ac. Once the
input was typed in the cell, a
simultaneously) executed the content of the cell. The import was
performed, and a new empty cell appeared beneath the first cell,
awaiting new input.
When the execution of a cell does not return immediately, the cell number at the left changes temporarily to [*] during processing - during a long task this might be your only evidence that something is happening.
Each cell can be set to one of several input modes (e.g. code,
markdown, etc.). The default is
code (meaning valid Python
commands). In the example below we switch to
markdown which is
good for formatting, headers, descriptive text, etc.
After changing the cell type to
markdown we enter a large title
Shift+ENTER keyboard shortcut executes this cell as
well, rendering the markdown content:
As before, a new empty cell is created right underneath the rendered one.
You can also use keyboard shortcuts to switch the cell type; e.g., to
change a cell type to markdown, press
ESC,m. To change it to code,
To run all cells in a notebook, one after another, starting at the
top, click on the
Cell entry in the menu bar, then on
as shown below:
The entire notebook will be executed.
Your notebook is automatically saved after a set period of time
(typically 120 seconds). If you wish to save the file manually at any
given time, either type
ESC,s or click on the Save and
Checkpoint icon (left-most icon that looks like a floppy disk).
.ipynb file also saves all output generated by the
notebook cells.

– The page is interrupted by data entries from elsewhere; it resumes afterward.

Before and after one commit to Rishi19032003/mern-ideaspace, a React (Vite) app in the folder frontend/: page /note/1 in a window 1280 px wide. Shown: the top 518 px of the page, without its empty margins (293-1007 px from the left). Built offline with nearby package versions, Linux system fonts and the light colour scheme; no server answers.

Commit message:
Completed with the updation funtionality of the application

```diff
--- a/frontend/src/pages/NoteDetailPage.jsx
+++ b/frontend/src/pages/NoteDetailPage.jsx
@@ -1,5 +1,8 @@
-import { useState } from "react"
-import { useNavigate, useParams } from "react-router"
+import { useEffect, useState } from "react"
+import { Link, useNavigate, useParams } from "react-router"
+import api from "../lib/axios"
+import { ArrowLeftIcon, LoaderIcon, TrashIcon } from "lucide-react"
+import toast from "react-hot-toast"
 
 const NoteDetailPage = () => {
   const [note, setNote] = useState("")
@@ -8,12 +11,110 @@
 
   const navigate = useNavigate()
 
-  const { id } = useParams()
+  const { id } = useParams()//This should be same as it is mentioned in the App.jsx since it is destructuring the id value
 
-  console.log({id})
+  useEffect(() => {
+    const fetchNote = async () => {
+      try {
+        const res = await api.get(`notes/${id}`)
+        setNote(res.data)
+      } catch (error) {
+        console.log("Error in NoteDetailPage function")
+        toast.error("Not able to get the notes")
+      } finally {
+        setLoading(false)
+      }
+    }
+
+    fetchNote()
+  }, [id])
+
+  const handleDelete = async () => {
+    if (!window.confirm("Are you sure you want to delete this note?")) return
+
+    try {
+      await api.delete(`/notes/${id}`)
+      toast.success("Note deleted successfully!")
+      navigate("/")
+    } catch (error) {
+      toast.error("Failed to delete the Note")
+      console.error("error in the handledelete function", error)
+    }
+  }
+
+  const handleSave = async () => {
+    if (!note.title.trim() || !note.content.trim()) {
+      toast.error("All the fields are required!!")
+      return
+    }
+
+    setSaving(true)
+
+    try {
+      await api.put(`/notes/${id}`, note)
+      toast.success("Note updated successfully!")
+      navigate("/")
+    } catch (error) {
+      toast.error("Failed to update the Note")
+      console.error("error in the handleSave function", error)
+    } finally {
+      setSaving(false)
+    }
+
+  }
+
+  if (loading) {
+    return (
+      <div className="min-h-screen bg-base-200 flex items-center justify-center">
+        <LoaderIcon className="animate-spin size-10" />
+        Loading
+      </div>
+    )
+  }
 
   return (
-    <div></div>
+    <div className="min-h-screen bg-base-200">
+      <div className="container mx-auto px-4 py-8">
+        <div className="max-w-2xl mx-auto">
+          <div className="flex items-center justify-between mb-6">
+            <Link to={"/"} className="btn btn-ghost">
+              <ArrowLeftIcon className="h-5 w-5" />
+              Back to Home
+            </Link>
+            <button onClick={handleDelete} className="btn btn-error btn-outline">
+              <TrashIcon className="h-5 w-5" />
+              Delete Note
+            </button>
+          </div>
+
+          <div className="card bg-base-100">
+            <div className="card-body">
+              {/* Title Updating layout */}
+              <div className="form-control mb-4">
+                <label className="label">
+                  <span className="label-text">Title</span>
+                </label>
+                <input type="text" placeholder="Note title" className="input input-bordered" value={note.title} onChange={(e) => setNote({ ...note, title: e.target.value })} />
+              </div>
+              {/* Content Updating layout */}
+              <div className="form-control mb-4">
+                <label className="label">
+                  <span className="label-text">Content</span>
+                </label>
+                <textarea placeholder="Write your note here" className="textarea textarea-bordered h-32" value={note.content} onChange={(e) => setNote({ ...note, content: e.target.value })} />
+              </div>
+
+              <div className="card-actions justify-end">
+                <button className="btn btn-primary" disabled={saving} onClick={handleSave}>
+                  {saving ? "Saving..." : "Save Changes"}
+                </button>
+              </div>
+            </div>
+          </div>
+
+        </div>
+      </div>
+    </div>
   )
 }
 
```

This makes a notebook very portable, and you can
easily share it with others, email it to yourself, etc.
To logout from any of the Data Lab notebook servers, click on the
Logout button in the upper-right corner (either from a notebook browser tab, or from the notebook
The public server does not have a logout option - logout is automatic when the last open window is closed.
Sometimes you may wish to restart a kernel, i.e. restart the Python notebook you are currently running.
One reason for doing so is when you have changed some external
file that your notebook is importing. If you try to import that file
again, the new changes won’t be picked up (unless you explicitly
reload that file). Another common reason to restart a running
kernel is when there is some technical hiccup with the notebook; a
restart of the kernel can help resolve the issues.
To restart a kernel, either type
ESC,0,0 (Escape,zero,zero keys),
or click in the menu bar on
Kernel, then on
Whether you used the mouse or the keyboard shortcut, a confirmation dialog will pop up:
Confirm your wish to indeed restart the notebook kernel by either
clicking on the
Restart button, or by hitting the
The kernel will be restarted, and you can re-run all relevant cells in it. (You must re-run the cells, since a kernel restart forgets the current state of memory variables).
If you experience technical difficulties in executing your notebook, and you have already tried to remedy them by restarting the kernel (to no effect), then the problem might be on the Data Lab notebook server side.
if you are logged in as a registered user, then you can then try to restart the notebook server. For this, click on
Control Panel button in the upper-right corner (either from a
notebook browser tab, or from the dashboard tab):
You should see two buttons. Click on the red one saying
Stop My Server:
Wait a few seconds until the red button disappears. The notebook
server has been shut down, and you can restart it my clicking on the
remaining green button
On the public server, quitting all windows has the effect of restarting the server - at the price of losing unsaved work!